The following is a paper that was written during a course that occurred within the requirements for Master’s of Administration from Central Michigan University. First, you can view the Introduction & Description of the problem below as text and then download the research from Scribd for further reading.
INTRODUCTION & DESCRIPTION
The classrooms of schools in the State of Michigan are segregated. There is a lack of diversity throughout the schools themselves, grades kindergarten through twelve (K-12), and the districts that serve as a conglomeration of the students, teachers, and administrations. As a state, Michigan has been historically segregated in several respects, be it geographically or socially. The education system is simply another contributing force to the preexisting segregated condition of Michigan.
It is no mystery that Michigan is racially divided. This year provides the citizens of the state with a stark reminder of the history its of racial divide, as it is the fortieth anniversary of the 1967 Detroit riot.
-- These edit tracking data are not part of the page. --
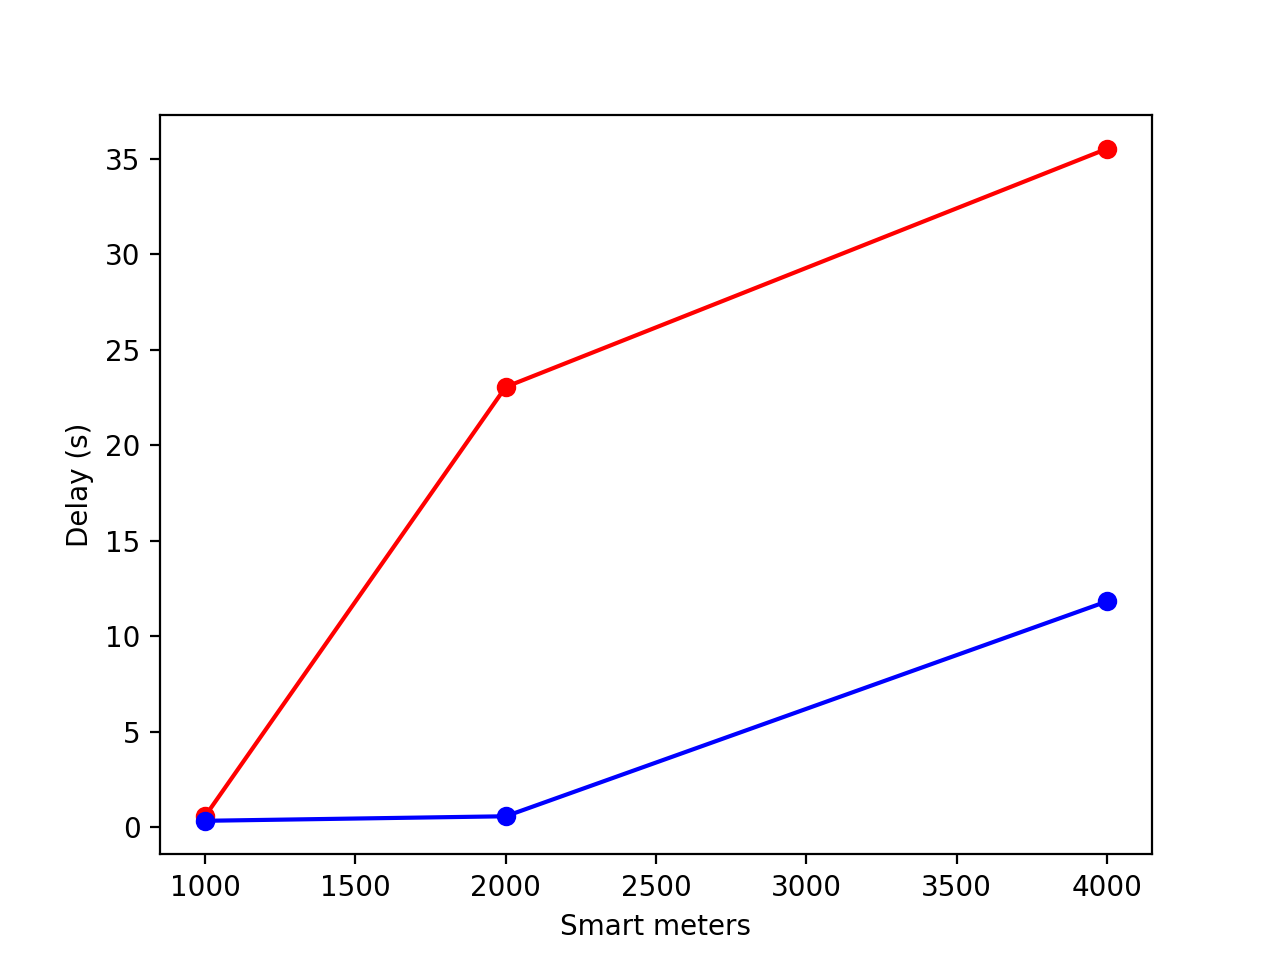
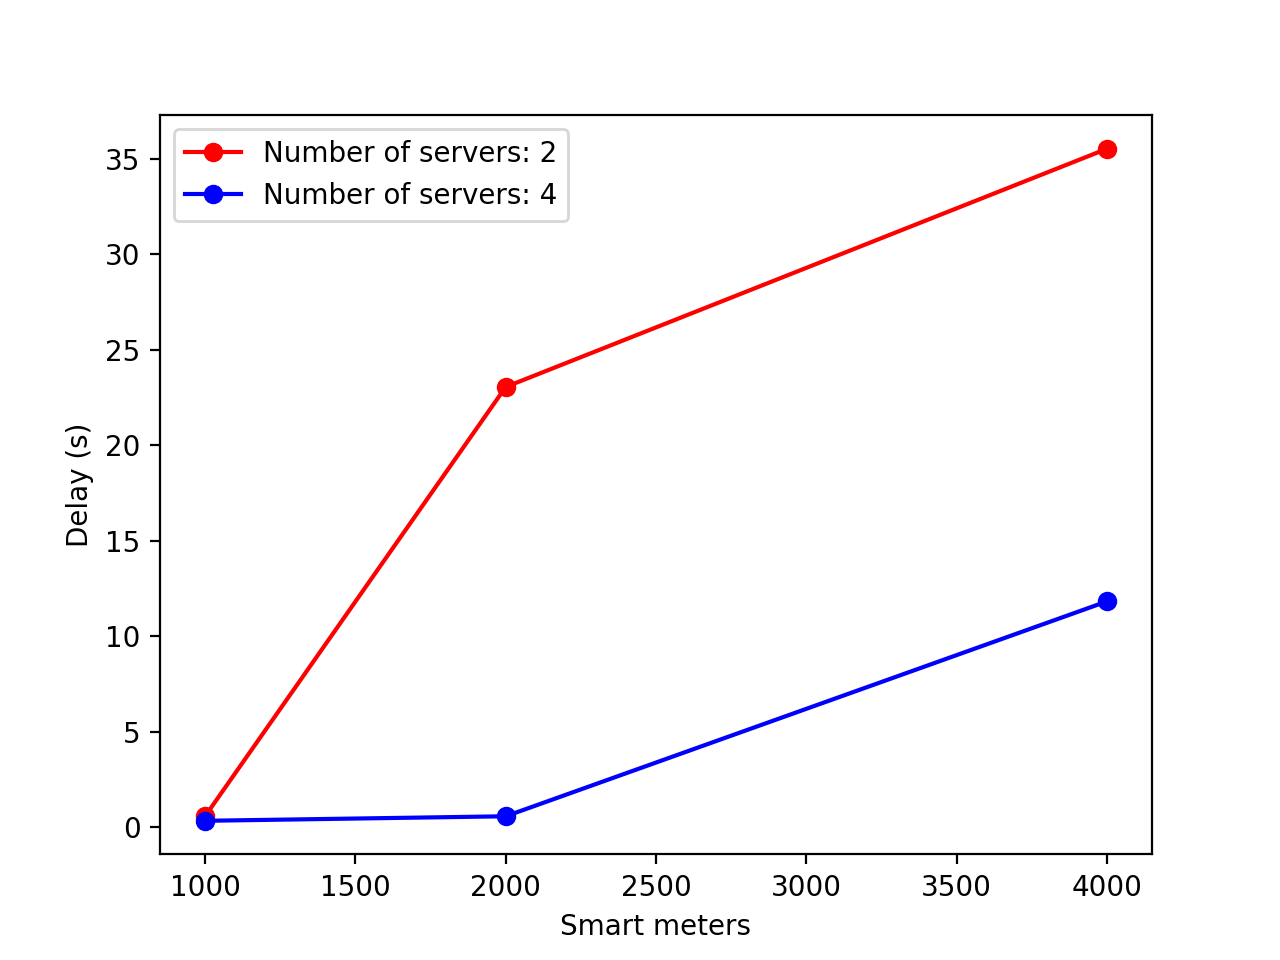
Added legend to plot for 1_4 (and a version without lines)

Changed region(s): [[0.125, 0.125, 0.4375, 0.2188]]

diff --git a/delays.py b/delays.py
@@ -10,7 +10,9 @@ stdev = [0.276, 12.908, 20.117, 0.138, 0.275, 6.466]
 plt.ylabel('Delay (s)')
 plt.xlabel('Smart meters')
 
-plt.plot([1000,2000,4000], mu[0:3], 'ro', label='Number of servers: 2')
-plt.plot([1000,2000,4000], mu[3:6], 'bo', label='Number of servers: 4')
+plt.plot([1000,2000,4000], mu[0:3], 'ro-', label='Number of servers: 2')
+plt.plot([1000,2000,4000], mu[3:6], 'bo-', label='Number of servers: 4')
+
+plt.legend()
 
 plt.show()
No matter how many anniversaries come and go, the reminders only serve as remembrances and rarely procure an improvement in the situation. If a social-change group takes a stimulating spark like the riot’s anniversary and uses it to move forward with race relations, that group rarely does so successfully targeting Michigan’s schools.
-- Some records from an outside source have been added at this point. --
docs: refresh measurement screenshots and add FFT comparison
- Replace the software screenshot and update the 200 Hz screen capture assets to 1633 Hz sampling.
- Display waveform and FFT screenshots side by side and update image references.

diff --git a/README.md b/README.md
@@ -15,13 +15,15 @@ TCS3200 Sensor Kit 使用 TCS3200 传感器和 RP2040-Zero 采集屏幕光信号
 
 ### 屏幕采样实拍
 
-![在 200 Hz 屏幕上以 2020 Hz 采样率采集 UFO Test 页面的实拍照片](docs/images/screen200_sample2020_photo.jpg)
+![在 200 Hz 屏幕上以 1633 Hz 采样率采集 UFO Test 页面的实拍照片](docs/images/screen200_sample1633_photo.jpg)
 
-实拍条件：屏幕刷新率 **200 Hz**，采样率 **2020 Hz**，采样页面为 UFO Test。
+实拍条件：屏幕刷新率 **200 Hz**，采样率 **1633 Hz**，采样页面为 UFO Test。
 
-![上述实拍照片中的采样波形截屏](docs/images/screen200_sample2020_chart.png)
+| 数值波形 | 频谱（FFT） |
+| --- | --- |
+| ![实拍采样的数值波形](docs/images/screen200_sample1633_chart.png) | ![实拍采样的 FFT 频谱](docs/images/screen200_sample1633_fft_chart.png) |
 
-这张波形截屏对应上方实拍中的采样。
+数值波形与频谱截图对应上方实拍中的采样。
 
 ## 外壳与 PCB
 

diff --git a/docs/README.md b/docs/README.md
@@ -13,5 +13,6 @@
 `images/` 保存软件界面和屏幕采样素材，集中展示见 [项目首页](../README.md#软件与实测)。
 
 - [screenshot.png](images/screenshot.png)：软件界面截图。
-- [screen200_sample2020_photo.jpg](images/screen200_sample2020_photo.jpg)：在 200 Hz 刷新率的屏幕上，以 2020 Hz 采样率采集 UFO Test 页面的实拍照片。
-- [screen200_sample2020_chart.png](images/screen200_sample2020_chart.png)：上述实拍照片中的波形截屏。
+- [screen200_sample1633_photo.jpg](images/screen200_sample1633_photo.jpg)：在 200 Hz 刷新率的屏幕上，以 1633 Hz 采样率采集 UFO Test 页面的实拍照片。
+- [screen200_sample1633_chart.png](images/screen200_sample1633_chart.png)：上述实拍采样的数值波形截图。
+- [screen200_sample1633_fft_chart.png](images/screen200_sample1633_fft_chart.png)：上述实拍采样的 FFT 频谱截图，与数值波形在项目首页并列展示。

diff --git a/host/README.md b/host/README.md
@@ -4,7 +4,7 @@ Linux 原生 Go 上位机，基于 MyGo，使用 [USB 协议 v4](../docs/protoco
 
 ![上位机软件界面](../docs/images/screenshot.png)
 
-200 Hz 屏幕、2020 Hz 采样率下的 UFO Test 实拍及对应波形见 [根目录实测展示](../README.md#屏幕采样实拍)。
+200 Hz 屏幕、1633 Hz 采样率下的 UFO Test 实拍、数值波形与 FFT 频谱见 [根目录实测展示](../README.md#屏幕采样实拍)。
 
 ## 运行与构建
The continuing problem of segregation in Michigan’s schools has yet to be solved. The first issue is that the schools are a direct reflection of the cities in which they stand. “In the early 1990s, 95 percent of the African American students attending segregated schools in Michigan were enrolled in central city public school districts.” (Landauer- Menchik, 2006, pp. 2-3). To address that, the Michigan Department of Education developed a system of charter schools. This did not solve the problem, however. “In 2004-05 there were 87 segregated charter schools in Michigan, none of which had existed in 1992-93. Most segregated charter schools are located within the boundaries of districts including Detroit, Southfield and Flint, where most traditional public schools are also segregated. Other segregated charter schools are located in districts where there are no other segregated schools, including Lansing, Warren, and Ypsilanti.” (Landauer- Menchik, 2006). It turns out that legislative initiatives and statistical switches were not sufficient enough to turn around a problem much larger in scope.